"Do you have a fussy or picky eater at home? If so, you’re not alone, it is one of the most common nutritional worries for parents. We all want to make sure our children have the nutrition they need to grow, develop, run, play, fight off illness, excel at school… but it’s not always that easy!
Periods of fussy eating (also known as ‘neophobia’, the rejection of both unfamiliar and previously enjoyed foods) are very normal, tending to peak between 2-3 years of age. Here we highlight a few reasons behind fussy eating and provide tips for broadening your children’s palate and helping them develop a positive relationship with food.
Reasons babies, toddlers and children may be become fussy with their food:
It is always worth considering if there is something else going on that you are able to address, or if this a phase that may pass quickly before worrying too much about a fussy eater. Whether short or long term, there are things we can do as parents to help children overcome a fussy eating phase and, most importantly, avoid creating a negative environment that may perpetuate their fussiness.
1. Listen to your child
Children tend to be far more in tune with their bodies than us adults, knowing instinctively when they are hungry, full and how much they need. Listen to this, whether it’s a baby who clamps their mouth shut or a child who says they’ve had enough. As parents, we can easily overestimate how much children need. Repeatedly encouraging children to eat more can begin to interrupt their innate sense of when their tummies are satisfied and have had enough. Empower them to decide how much they want to eat.

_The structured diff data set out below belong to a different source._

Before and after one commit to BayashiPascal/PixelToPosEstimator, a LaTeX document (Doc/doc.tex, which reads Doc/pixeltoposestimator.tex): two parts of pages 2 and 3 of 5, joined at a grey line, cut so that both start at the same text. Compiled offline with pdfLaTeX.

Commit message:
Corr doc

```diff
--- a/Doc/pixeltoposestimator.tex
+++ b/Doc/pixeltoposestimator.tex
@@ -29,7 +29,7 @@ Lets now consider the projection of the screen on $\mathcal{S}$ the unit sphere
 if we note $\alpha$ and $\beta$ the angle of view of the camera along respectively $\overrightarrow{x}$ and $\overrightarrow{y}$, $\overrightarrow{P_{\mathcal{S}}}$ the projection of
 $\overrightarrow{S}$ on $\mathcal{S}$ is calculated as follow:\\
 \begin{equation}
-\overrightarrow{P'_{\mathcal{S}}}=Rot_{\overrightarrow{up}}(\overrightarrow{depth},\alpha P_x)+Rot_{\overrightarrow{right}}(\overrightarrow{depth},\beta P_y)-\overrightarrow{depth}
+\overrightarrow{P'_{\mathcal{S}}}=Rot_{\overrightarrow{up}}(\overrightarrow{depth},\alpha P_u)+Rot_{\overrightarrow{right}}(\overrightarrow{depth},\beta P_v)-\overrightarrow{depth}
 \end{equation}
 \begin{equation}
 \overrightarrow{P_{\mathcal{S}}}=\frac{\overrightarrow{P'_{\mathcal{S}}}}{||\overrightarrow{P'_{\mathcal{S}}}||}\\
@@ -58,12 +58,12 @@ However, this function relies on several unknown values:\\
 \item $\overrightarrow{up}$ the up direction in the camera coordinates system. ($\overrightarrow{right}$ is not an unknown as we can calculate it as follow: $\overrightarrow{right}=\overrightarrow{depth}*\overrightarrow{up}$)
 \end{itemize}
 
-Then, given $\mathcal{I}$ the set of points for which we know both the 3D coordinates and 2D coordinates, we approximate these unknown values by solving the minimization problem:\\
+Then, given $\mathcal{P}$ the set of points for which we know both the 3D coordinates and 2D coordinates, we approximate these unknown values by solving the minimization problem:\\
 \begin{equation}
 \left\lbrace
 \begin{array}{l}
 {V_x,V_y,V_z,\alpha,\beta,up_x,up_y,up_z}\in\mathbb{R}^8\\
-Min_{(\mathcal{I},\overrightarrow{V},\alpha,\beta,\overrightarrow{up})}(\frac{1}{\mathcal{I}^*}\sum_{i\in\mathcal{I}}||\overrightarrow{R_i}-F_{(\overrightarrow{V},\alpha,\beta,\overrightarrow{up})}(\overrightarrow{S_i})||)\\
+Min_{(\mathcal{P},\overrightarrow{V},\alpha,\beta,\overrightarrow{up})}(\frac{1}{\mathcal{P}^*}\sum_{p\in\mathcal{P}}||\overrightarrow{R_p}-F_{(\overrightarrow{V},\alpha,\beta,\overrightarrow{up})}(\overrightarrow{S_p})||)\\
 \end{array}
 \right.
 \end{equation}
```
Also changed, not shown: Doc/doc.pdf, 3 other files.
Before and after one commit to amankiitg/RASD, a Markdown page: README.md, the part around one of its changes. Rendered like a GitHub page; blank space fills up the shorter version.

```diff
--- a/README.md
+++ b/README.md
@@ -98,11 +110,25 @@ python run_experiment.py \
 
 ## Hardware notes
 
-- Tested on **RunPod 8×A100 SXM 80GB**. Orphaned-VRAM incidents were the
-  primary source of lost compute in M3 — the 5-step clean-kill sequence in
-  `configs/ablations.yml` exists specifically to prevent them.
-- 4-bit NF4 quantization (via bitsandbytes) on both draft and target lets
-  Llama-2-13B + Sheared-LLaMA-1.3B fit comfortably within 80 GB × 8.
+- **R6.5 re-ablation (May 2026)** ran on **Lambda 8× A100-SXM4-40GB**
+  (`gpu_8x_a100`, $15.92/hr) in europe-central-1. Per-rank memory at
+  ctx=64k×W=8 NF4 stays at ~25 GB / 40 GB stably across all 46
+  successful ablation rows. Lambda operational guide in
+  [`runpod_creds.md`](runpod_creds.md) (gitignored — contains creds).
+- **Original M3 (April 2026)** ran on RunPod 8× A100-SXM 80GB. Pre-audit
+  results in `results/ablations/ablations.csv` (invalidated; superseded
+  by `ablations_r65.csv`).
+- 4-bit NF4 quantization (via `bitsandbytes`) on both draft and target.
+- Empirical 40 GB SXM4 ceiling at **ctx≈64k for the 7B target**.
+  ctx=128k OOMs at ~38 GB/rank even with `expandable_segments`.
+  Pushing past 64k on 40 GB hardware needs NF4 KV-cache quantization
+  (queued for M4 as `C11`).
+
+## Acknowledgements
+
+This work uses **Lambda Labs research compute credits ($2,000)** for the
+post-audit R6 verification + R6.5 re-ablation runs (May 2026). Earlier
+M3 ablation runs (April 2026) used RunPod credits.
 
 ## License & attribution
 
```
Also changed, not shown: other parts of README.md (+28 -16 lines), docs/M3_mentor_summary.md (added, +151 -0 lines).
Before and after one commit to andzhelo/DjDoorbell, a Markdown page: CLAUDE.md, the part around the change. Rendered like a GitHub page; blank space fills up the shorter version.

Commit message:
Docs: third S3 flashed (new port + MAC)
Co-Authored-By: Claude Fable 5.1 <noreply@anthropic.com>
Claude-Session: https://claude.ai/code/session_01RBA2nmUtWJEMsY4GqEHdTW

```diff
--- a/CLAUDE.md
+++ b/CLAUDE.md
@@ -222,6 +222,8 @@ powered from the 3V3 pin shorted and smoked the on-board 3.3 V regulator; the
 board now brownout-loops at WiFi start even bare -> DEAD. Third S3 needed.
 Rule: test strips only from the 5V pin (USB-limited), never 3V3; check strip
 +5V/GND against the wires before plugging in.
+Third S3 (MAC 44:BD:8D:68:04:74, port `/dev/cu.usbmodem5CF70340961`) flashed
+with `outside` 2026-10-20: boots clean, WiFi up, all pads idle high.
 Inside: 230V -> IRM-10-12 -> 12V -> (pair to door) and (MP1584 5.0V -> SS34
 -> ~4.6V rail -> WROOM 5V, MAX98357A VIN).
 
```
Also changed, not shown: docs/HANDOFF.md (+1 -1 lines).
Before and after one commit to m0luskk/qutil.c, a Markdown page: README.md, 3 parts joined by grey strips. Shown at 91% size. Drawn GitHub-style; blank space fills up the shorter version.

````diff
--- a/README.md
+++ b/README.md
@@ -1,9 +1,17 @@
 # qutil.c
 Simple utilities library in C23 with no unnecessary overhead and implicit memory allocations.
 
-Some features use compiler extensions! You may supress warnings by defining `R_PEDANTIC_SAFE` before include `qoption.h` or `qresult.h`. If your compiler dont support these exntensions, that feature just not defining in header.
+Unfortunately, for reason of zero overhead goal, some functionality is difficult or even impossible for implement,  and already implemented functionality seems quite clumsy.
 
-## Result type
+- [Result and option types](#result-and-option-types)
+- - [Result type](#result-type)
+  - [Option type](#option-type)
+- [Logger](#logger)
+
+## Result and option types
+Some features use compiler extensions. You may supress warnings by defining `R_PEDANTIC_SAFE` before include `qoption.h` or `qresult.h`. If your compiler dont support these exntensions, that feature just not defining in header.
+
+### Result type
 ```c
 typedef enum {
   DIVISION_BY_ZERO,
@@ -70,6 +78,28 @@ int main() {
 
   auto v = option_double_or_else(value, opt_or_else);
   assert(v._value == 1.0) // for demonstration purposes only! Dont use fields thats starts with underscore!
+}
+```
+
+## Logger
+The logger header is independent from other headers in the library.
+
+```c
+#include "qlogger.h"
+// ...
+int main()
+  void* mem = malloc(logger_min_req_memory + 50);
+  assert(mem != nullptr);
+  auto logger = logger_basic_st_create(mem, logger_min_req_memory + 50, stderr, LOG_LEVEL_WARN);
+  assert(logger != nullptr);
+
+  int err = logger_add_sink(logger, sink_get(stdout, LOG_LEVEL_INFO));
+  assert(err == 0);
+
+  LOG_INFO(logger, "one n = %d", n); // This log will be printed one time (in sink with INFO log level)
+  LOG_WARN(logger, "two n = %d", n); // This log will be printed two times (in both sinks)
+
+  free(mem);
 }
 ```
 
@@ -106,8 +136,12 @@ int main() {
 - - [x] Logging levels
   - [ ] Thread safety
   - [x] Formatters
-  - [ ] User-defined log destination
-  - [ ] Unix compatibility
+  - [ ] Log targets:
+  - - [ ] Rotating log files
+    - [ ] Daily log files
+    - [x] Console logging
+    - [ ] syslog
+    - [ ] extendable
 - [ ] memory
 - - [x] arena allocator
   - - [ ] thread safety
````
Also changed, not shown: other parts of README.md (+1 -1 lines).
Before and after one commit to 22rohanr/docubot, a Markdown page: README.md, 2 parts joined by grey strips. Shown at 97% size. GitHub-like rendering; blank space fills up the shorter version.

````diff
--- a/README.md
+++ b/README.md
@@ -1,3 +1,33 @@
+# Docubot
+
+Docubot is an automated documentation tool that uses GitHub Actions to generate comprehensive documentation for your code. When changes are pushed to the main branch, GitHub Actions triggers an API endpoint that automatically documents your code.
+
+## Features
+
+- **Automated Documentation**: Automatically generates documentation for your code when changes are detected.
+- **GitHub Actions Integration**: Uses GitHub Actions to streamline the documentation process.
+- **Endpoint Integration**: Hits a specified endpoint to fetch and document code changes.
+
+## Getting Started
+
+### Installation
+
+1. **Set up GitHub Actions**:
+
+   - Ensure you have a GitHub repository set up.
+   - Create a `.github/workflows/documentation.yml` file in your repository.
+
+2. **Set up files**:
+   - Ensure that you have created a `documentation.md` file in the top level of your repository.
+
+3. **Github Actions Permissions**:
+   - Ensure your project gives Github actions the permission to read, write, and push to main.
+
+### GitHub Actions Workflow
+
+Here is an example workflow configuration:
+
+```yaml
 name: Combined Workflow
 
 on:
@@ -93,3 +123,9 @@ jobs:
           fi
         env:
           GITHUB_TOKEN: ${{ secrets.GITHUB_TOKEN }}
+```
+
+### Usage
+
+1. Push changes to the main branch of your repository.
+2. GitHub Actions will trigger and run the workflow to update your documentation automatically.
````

It is also important to listen to any symptoms your child may be telling you about (e.g. a sore tummy). Does this happen after certain foods? Or at certain times of the day? By asking questions and discussing it you can help your child to make connections between the food they eat and the affect it may have on their body.
2. Promote a relaxed mealtime environment
Work on developing a relaxed and enjoyable atmosphere at meal times. It is easy to fall into a routine of coercing children to eat their food which may upset them or create resistance, turning mealtimes into a stressful experience for parents and children. Children quickly build negative associations and may become anxious as the next meal approaches, increasing the likelihood that they will resist eating. Remove any pressure or coercion and try to keep your own frustrations in check. Aim to make mealtimes fun and sociable, eat together as a family, talk about books, games, what you are planning to do at the weekend, invite friends for tea and keep mealtime relatively short (e.g. 20 minutes) to save emotions building up.
3. Exposure, exposure, exposure
Keep exposing children to new, different and disliked foods. It is tempting to avoid disliked foods or stick to meals you know will be eaten; however, research shows that repeated exposure helps to develop acceptance. It may take 15 exposures before a food is accepted so don’t give up! Offer new and disliked foods with no expectation that they must try it, encourage new meals regularly to get children used to trying new things, repeat ingredients, cook them in different ways which can change texture, taste and potentially acceptance (e.g. roast carrot sticks, carrot and turnip mash, steamed carrot coins) and serve disliked foods alongside foods you know they like.
Variety sits side by side with exposure. Time-pressed parents often get stuck in a rut of using the same few familiar foods or meals again and again. Look to include a wide variety of foods in your family diet to increase exposure to new foods and excite children’s senses.
All foods, whether fruits, vegetables, meat, fish, contain different nutrient profiles so we need to eat a variety to get all the nutrients we need. You may want to try blitzing additional ‘hidden’ vegetables and even meat and poultry into curry or pasta sauces to increase the variety and nutrient intake of your child’s diet, helping to replete potential nutrient deficiencies that may contribute to fussiness. It’s also good to talk to your children about variety. You might explain to them that they had a banana for morning snack so need to choose something different for their afternoon snack or use a wall chart to tick off the colours they have eaten in a day.
5. Give children choice
Research shows that giving children a few different vegetables with a meal and letting them choose which they eat increases acceptance, variety of foods eaten and overall consumption. Ask them which vegetables they would like on their plate when you’re serving, or present food in bowls on the table allowing a pick-and-mix approach where your child chooses what they put on their plate, rather than plonking a full plate down in front of them. This could be a bowl of porridge at breakfast with a variety of toppings to choose from (e.g. blueberries, grated apple, orange zest, cinnamon, ground flax seed, desiccated coconut, seed mixes), a picnic-style lunch of chopped cucumber, pepper sticks, avocado, grated cheese and ham or a roast chicken with various vegetables and gravy. You are still in control of what food is available for your child to eat whilst giving them an empowering choice.
It can take time to unpick and change fussy eating habits. Don’t despair. Take it one step at a time. Offer real delicious healthy wholefoods repeatedly, without pressure, and focus on empowering your child to listen to their bodies, make their own choices and develop their own tastes, likes and dislikes because the choices you are giving them are healthy choices."
Read original article by Nature Doc